Wednesday, May 27, 2009

Soak the rich, lose the rich

One of the reasons why states are having troubles balancing their budgets is because most pols believe that raising taxes will generate revenue by a geometrically corresponding degree. Simply raising the sales or income tax by say, 3% will not necessarily garner you a 3% gain in revenue. And this goes double for raising taxes at the margins on rich people.

Maryland couldn't balance its budget last year, so the state tried to close the shortfall by fleecing the wealthy. Politicians in Annapolis created a millionaire tax bracket, raising the top marginal income-tax rate to 6.25%. And because cities such as Baltimore and Bethesda also impose income taxes, the state-local tax rate can go as high as 9.45%. Governor Martin O'Malley, a dedicated class warrior, declared that these richest 0.3% of filers were "willing and able to pay their fair share." The Baltimore Sun predicted the rich would "grin and bear it."

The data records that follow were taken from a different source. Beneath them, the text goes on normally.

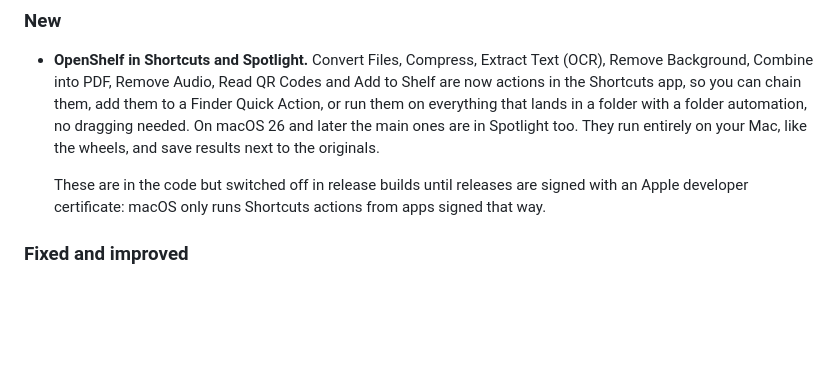
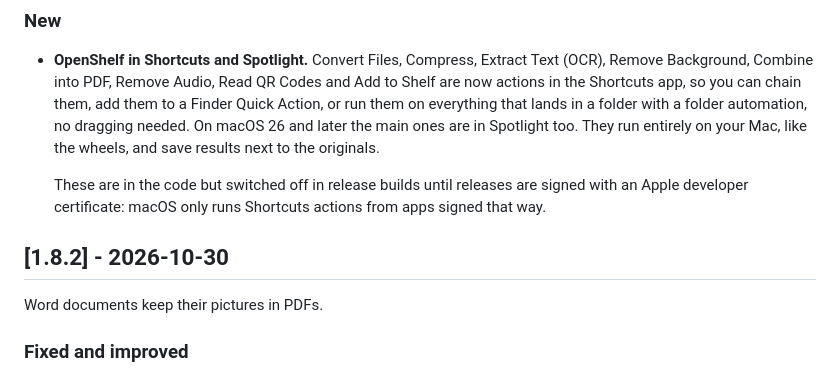
Before and after one commit to Manan-Santoki/OpenShelf, a Markdown page: CHANGELOG.md, the part around the change. GitHub-like rendering; blank space fills up the shorter version.

Commit message:
Release 1.8.2: Word to PDF keeps pictures without LibreOffice

```diff
--- a/CHANGELOG.md
+++ b/CHANGELOG.md
@@ -21,6 +21,10 @@ Format: one `## [x.y.z] - YYYY-MM-DD` heading per version, newest first.
   These are in the code but switched off in release builds until releases
   are signed with an Apple developer certificate: macOS only runs Shortcuts
   actions from apps signed that way.
+
+## [1.8.2] - 2026-10-30
+
+Word documents keep their pictures in PDFs.
 
 ### Fixed and improved
 
```
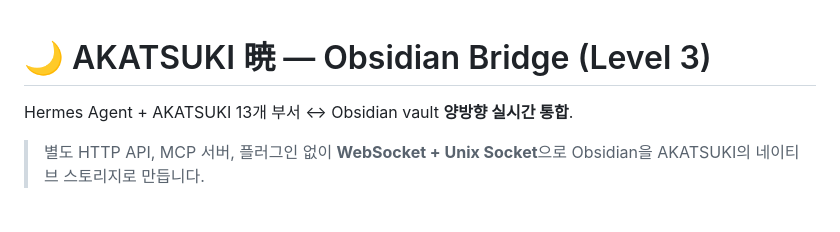
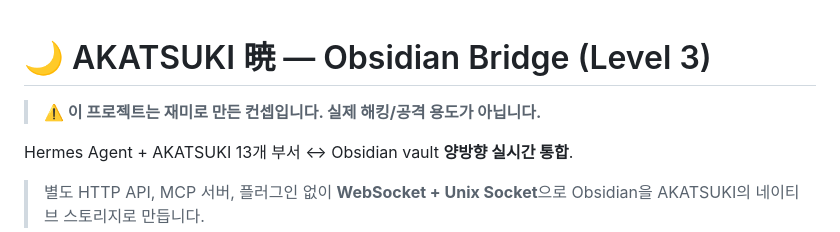
Before and after one commit to kwkkd/akatsuki-hermes-integration, a Markdown page: akatsuki-obsidian/README.md, the part around the change. Drawn GitHub-style; blank space fills up the shorter version.

```diff
--- a/akatsuki-obsidian/README.md
+++ b/akatsuki-obsidian/README.md
@@ -1,4 +1,6 @@
 # 🌙 AKATSUKI 暁 — Obsidian Bridge (Level 3)
+
+> **⚠️ 이 프로젝트는 재미로 만든 컨셉입니다. 실제 해킹/공격 용도가 아닙니다.**
 
 Hermes Agent + AKATSUKI 13개 부서 ↔ Obsidian vault **양방향 실시간 통합**.
 
```
Also changed, not shown: README.md (+1 -0 lines).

One year later, nobody's grinning. One-third of the millionaires have disappeared from Maryland tax rolls. In 2008 roughly 3,000 million-dollar income tax returns were filed by the end of April. This year there were 2,000, which the state comptroller's office concedes is a "substantial decline." On those missing returns, the government collects 6.25% of nothing. Instead of the state coffers gaining the extra $106 million the politicians predicted, millionaires paid $100 million less in taxes than they did last year -- even at higher rates.

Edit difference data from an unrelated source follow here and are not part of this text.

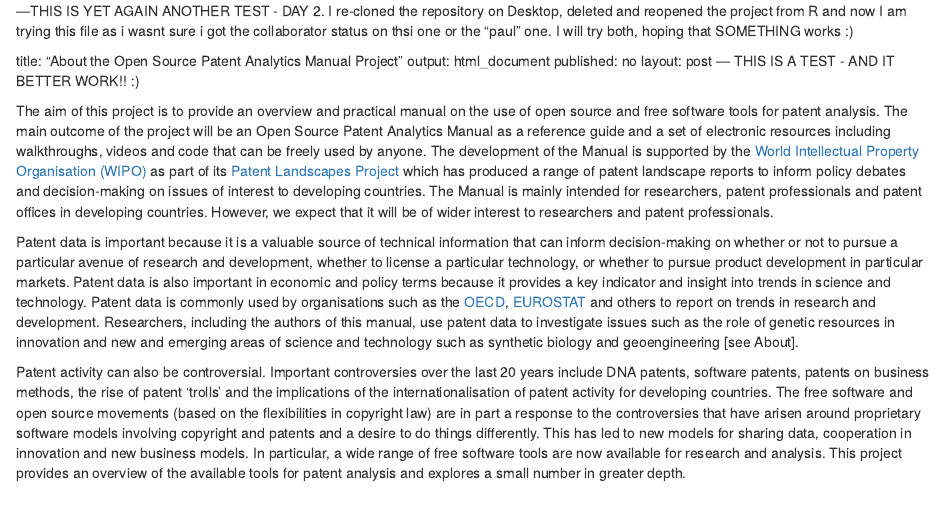
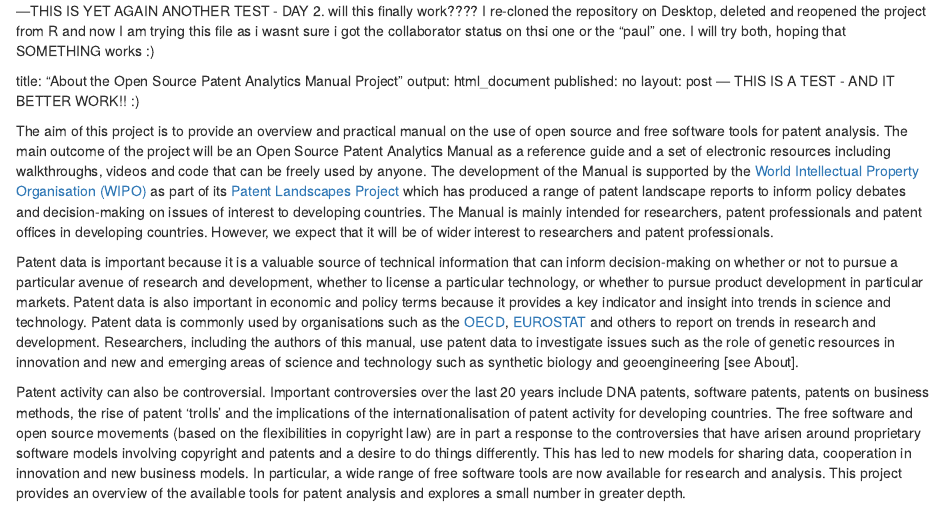
Before and after one commit to poldham/manual_proofs, an R Markdown document (1-about.Rmd): the page in a window 1100 px wide, from its top. Rendered offline with R 4.5, knitr and Pandoc, with nearby package versions.

```diff
--- a/1-about.Rmd
+++ b/1-about.Rmd
@@ -1,4 +1,6 @@
----THIS IS YET AGAIN ANOTHER TEST - DAY 2. I re-cloned the repository on Desktop, deleted and reopened the project from R and now I am trying this file as i wasnt sure i got the collaborator status on thsi one or the "paul " one. I will try both, hoping that SOMETHING works :)
+---THIS IS YET AGAIN ANOTHER TEST - DAY 2.
+will this finally work????
+I re-cloned the repository on Desktop, deleted and reopened the project from R and now I am trying this file as i wasnt sure i got the collaborator status on thsi one or the "paul " one. I will try both, hoping that SOMETHING works :)
 
 title: "About the Open Source Patent Analytics Manual Project"
 output: html_document
```
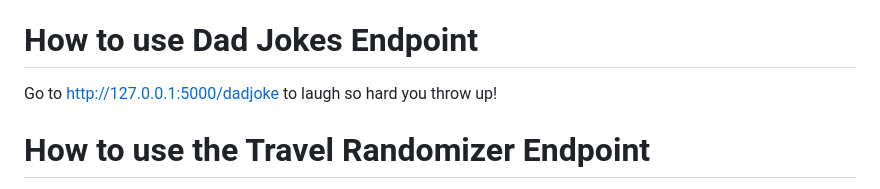
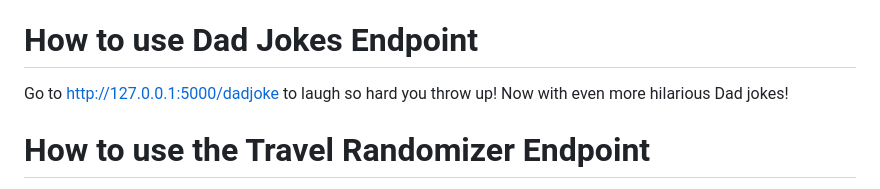
Before and after one commit to UTT-Connole/class-api-IT4200-2024-fall, a Markdown page: README.md, the part around the change. Drawn GitHub-style.

Commit message:
Added more dad jokes and updated enpoint readme (again)

```diff
--- a/README.md
+++ b/README.md
@@ -30,7 +30,7 @@ Go to http://127.0.0.1:5000/quotes for a good quote
 Go to http://127.0.0.1:5000/pizzaToppings to finally decide what to put on your pizza!
 
 # How to use Dad Jokes Endpoint
-Go to http://127.0.0.1:5000/dadjoke to laugh so hard you throw up!
+Go to http://127.0.0.1:5000/dadjoke to laugh so hard you throw up! Now with even more hilarious Dad jokes!
 
 # How to use the Travel Randomizer Endpoint
 Go to http://127.0.0.1:5000/travel to be given a randomly chosen travel destination!
```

Unlike you and we, the rich are much more mobile and have houses in tax-friendly states such as Florida and South Carolina to which they can relocate.

Such is the folly though of having the rich, you know, pay their fair share.

Because the poor don’t pay much in the way of income tax anyway and the rich can get up and get out of town that leaves but our humble little platoons in the middle bearing the costs of a recession and an expansionist government.

H/T: Carpe Diem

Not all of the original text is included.